The latest ad from the Senate Leadership Fund says "career congressman Mo Brooks...sided with" Democrats Nancy Pelosi and Elizabeth Warren when he criticized Trump last year.
Brooks, while supporting Ted Cruz in the presidential primary, called Trump a "serial adulterer" and said, "I don’t think you can trust Donald Trump with anything he says." He endorsed Trump in the general election.
Brooks has dubbed Strange "Big Lyin' Luther."
Two of Stranges’ campaign ads feature him firing a handgun equipped with a silencer at "Obama’s amnesty plan" in order to call attention to his support for a bill to cut taxes on silencers.
David Ferguson, an Alabama GOP strategist, said that "gimmicks about silencers at the gun range or reading the King James Bible on the Senate floor" are a misreading of Trump’s success in the state.
"Donald Trump won some counties (in Alabama) with over 80 percent of the vote in the general election because he appealed directly to the people," Ferguson said. "These candidates and their consultants should be taking notes rather than trying to ride the president's coattails."
Still, as much as Trump resonates in the state, GOP operatives expect the president, who has not endorsed in the Republican primary, to steer clear of the contest to avoid alienating one faction or another.
Strange, meanwhile, is still dogged by questions about his appointment to Sessions' seat by former Gov. Robert Bentley, who was shortly thereafter driven out of office by a sex scandal.
Bentley had initially and controversially scheduled the special election for next year — despite a law calling for one "forthwith" — which would have given time for Strange’s incumbency status to cement.
When Gov. Kay Ivey replaced Bentley in April, she quickly rescheduled the first round of the election for August to better comply with state law.
"The people of Alabama deserve to be the ones to select who their next senatorial person is going to be to represent them," Ivey told NBC News, "and they’re going to get that by virtue of me changing the date simply because I read the law and followed the law."
Democrats are a non-factor in Alabama, so the race for the Senate seat will be decided by whoever wins the GOP nomination. That’s likely go to take two rounds of voting, since no candidate is expected to clear the 50 percent threshold for an outright win in August.
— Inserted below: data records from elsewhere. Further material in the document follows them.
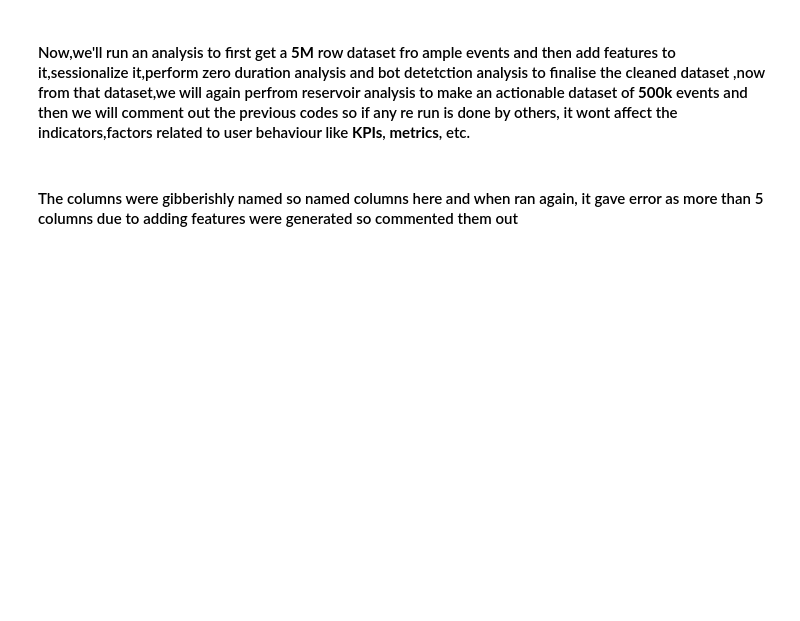
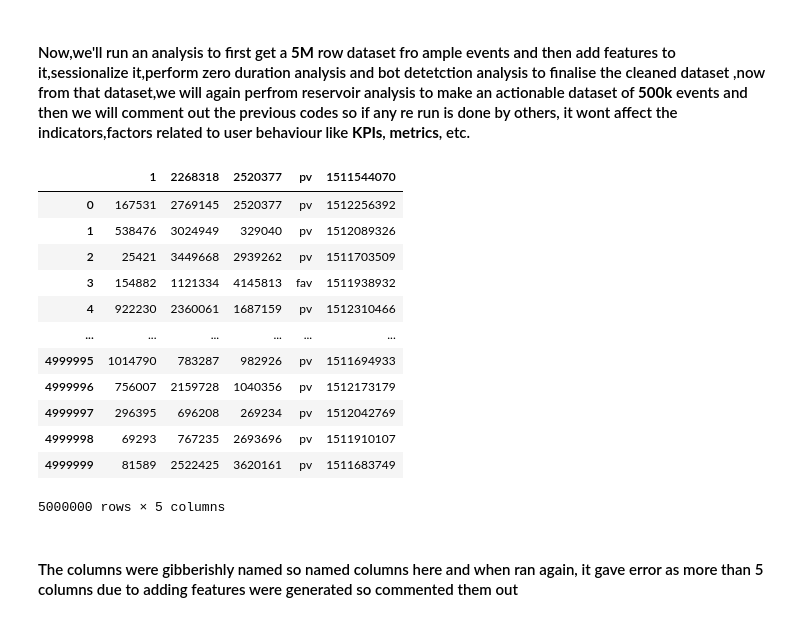
Before and after one commit to vivasvana1/FunnelAnalysis, a Jupyter notebook: FunnelAnalysis_1(Cleaning and Sampling).ipynb, the cells around one changed output. Drawn from its saved outputs; the diff is of its cells as text; code cells hidden in the pictures; blank space fills up the shorter version.

```diff
--- a/FunnelAnalysis_1(Cleaning and Sampling).ipynb
+++ b/FunnelAnalysis_1(Cleaning and Sampling).ipynb
@@ -30,12 +32,26 @@
 # %%
 import matplotlib.pyplot as plt
 import seaborn as sns
 import numpy as np
 import plotly.express as px
 import pandas as pd
 
 
-# df=pd.read_csv("FunnelAnalysis.csv",index_col=0)
+df=pd.read_csv("FunnelAnalysis.csv",index_col=0)
 
-# df
+df
+# %% [output]
+|  | 1 | 2268318 | 2520377 | pv | 1511544070 |
+| 0 | 167531 | 2769145 | 2520377 | pv | 1512256392 |
+| 1 | 538476 | 3024949 | 329040 | pv | 1512089326 |
+| 2 | 25421 | 3449668 | 2939262 | pv | 1511703509 |
+| 3 | 154882 | 1121334 | 4145813 | fav | 1511938932 |
+| 4 | 922230 | 2360061 | 1687159 | pv | 1512310466 |
+| ... | ... | ... | ... | ... | ... |
+| 4999995 | 1014790 | 783287 | 982926 | pv | 1511694933 |
+| 4999996 | 756007 | 2159728 | 1040356 | pv | 1512173179 |
+| 4999997 | 296395 | 696208 | 269234 | pv | 1512042769 |
+| 4999998 | 69293 | 767235 | 2693696 | pv | 1511910107 |
+| 4999999 | 81589 | 2522425 | 3620161 | pv | 1511683749 |
+5000000 rows × 5 columns
 # %%
```
Also changed, not shown: parts of 18 cells of this notebook, 2 other files.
While there are 11 Republicans on the ballot, Strange, Brooks and Moore are seen as competing for the two slots in the runoff, scheduled for September 26.
Moore, who is ahead in most polls, made headlines nationally in 2003 when he was removed for office after he refused to removed the stone Ten Commandments he had installed on the grounds of the state judicial building. He was elected chief justice again in 2012, but suspended again last year for refusing to enforce the U.S. Supreme Court’s ruling legalizing same-sex marriage.
Brooks and Strange are regarded as competing for the second spot in the runoff, and that explains why the acrimony between them has ratcheted up so significantly in final weeks of the race.
Brooks has tried to use Strange’s fundraising strength against him, warning that Washington establishment "swamp critters" are trying to "strong-arm" Alabama Republicans into picking their candidate.
The tenor of the campaign has led even some Republicans to chafe that the contest has turned into caricature of Southern conservatives interested only in "God, guns, and Trump" as Quin Hillyer, a longtime conservative commentator based in Mobile, put it.
"They're so brazenly pandering," Hillyer said.
CORRECTION (July 17, 2017, 3:08 p.m.): An earlier version of this article incorrectly stated that Sen. Luther Strange, R-Ala., had criticized Donald Trump and was attacked by GOP rival Mo Brooks for having done so. Strange did not criticize Trump, and was not attacked by Brooks for doing so. That section of the article has been removed.